• **Exercise details**: The lines to return are those below that contain the word "Exception".

• • • • • • •

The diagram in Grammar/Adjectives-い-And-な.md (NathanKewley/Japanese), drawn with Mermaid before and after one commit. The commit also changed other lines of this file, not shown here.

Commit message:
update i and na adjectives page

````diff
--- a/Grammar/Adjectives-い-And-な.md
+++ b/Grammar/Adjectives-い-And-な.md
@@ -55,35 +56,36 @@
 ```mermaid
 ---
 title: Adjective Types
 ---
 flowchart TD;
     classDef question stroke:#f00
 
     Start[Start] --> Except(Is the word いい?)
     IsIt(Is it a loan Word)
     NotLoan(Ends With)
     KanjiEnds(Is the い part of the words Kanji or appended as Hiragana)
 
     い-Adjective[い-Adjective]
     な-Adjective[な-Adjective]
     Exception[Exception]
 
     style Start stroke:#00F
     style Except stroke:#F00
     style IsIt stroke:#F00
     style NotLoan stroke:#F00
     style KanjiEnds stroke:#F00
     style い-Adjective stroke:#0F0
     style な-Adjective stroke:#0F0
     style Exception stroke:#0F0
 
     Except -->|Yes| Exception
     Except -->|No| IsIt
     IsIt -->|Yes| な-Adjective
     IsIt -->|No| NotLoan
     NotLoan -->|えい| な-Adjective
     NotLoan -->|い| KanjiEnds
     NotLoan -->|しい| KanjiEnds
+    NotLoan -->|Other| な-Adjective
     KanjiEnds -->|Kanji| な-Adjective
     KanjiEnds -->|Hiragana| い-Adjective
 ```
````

• • • • • • •

• **Your solution**:
     Exception[Exception]
     style Exception stroke:#0F0
     Except -->|Yes| Exception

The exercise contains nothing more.